Absorption spectroscopy refers to spectroscopic techniques that measure the absorption of radiation, as a function of frequency or wavelength, due to its interaction with a sample. The technique uses basically the principle that free atoms (gas) generated in an atomizer can absorb radiation at a specific frequency. The sample absorbs energy, i.e., photons, from the radiating field. It is a molecular spectroscopy method that uses the wavelength-dependent absorption characteristics of materials to identify and quantify specific substances. The intensity of the absorption varies as a function of frequency, and this variation is the absorption spectrum. The absorbance of a solution increases as the attenuation of the optical beam increases.
Absorption spectroscopy is employed as an analytical chemistry tool to determine the presence of a particular substance in a sample and, in many cases, to quantify the amount of the substance present. Infrared and ultraviolet-visible spectroscopy is particularly common in analytical applications. It is also employed in studies of molecular and atomic physics, astronomical spectroscopy and remote sensing.
The principle of absorption spectroscopy is to measure how much light is absorbed by the sample. There is a wide range of experimental approaches for measuring absorption spectra. The most common arrangement is to direct a generated beam of radiation at a sample and detect the intensity of the radiation that passes through it. It measures the loss of electromagnetic energy after it illuminates the sample under study. The transmitted energy can be used to calculate the absorption. Atomic-absorption spectroscopy quantifies the absorption of ground-state atoms in the gaseous state.

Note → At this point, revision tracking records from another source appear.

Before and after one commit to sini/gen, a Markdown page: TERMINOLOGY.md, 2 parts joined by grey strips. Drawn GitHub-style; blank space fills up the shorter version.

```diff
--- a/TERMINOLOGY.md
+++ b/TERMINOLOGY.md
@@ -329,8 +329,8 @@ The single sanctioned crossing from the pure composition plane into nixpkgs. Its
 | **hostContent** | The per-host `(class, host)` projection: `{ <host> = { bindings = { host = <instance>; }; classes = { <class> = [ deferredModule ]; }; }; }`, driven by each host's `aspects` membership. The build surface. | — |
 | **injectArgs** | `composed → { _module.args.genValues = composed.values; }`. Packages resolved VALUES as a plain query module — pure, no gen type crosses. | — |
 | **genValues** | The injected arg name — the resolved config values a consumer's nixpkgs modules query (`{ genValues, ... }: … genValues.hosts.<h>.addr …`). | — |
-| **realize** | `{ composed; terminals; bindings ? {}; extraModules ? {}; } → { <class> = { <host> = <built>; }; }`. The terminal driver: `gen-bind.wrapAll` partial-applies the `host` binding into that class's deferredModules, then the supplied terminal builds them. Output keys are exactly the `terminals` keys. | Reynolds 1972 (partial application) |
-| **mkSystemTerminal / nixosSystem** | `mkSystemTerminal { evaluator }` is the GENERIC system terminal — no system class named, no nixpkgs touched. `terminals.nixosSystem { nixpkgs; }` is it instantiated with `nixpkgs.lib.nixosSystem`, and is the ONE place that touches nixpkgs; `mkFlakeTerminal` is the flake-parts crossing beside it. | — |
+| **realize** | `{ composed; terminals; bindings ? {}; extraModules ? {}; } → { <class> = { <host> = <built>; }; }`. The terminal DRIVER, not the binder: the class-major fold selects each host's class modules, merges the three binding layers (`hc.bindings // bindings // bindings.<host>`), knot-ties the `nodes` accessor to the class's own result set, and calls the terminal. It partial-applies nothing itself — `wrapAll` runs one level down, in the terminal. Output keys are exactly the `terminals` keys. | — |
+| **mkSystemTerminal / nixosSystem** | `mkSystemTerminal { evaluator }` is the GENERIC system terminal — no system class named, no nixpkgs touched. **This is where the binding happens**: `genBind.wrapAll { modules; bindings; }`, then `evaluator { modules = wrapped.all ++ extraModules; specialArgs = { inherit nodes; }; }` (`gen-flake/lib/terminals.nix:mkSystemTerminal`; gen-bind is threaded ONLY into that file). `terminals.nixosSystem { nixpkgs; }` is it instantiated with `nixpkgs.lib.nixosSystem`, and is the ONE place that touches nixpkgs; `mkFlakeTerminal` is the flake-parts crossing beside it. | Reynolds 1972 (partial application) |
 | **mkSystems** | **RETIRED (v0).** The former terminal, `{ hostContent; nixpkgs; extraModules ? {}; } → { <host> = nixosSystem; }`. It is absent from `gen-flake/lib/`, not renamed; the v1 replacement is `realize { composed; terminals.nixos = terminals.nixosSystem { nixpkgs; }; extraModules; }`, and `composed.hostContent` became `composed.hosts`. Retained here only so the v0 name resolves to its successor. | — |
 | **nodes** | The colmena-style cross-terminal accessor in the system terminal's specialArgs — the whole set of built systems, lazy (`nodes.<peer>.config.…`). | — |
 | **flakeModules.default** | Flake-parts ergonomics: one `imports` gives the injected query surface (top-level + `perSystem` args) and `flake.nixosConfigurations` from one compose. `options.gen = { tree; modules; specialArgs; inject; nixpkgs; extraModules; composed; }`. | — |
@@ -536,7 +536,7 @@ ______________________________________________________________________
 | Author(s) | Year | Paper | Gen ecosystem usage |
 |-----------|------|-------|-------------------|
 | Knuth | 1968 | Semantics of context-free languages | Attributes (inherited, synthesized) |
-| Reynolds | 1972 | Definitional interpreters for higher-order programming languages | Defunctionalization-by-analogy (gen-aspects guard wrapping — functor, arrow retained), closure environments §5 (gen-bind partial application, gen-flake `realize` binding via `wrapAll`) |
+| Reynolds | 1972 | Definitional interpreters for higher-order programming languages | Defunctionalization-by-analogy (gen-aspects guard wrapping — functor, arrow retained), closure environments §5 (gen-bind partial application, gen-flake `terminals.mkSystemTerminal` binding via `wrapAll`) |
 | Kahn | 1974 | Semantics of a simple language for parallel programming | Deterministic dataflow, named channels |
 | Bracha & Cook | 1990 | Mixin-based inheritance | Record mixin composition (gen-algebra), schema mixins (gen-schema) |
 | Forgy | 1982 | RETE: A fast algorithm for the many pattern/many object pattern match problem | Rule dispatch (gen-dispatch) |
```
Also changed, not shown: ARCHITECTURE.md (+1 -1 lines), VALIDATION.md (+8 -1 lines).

There are many different approaches for measuring absorption spectra. Absorption spectroscopy is useful in chemical analysis because of its specificity and its quantitative nature. The most common one is to point a generated beam of light at a sample and detect the intensity of the radiation that goes through it. The specificity of absorption spectra allows compounds to be distinguished from one another in a mixture, making absorption spectroscopy useful in a wide variety of applications. The energy that is then transmitted is used to calculate the absorption. For instance, Infrared gas analyzers can be used to identify the presence of pollutants in the air, distinguishing the pollutant from nitrogen, oxygen, water, and other expected constituents.
Absorption spectroscopy relies on the absorption of light by biomolecules at a particular wavelength. The specificity also allows unknown samples to be identified by comparing a measured spectrum with a library of reference spectra. In many cases, it is possible to determine qualitative information about a sample even if it is not in a library. In this process, the energy of a photon is taken up by the electrons of the atoms in matter. Infrared spectra, for instance, have characteristics absorption bands that indicate if carbon-hydrogen or carbon-oxygen bonds are present. It can be used with any type of wave, including infrared, gamma, microwave, x-ray, visible light, sound, atomic, even radio waves.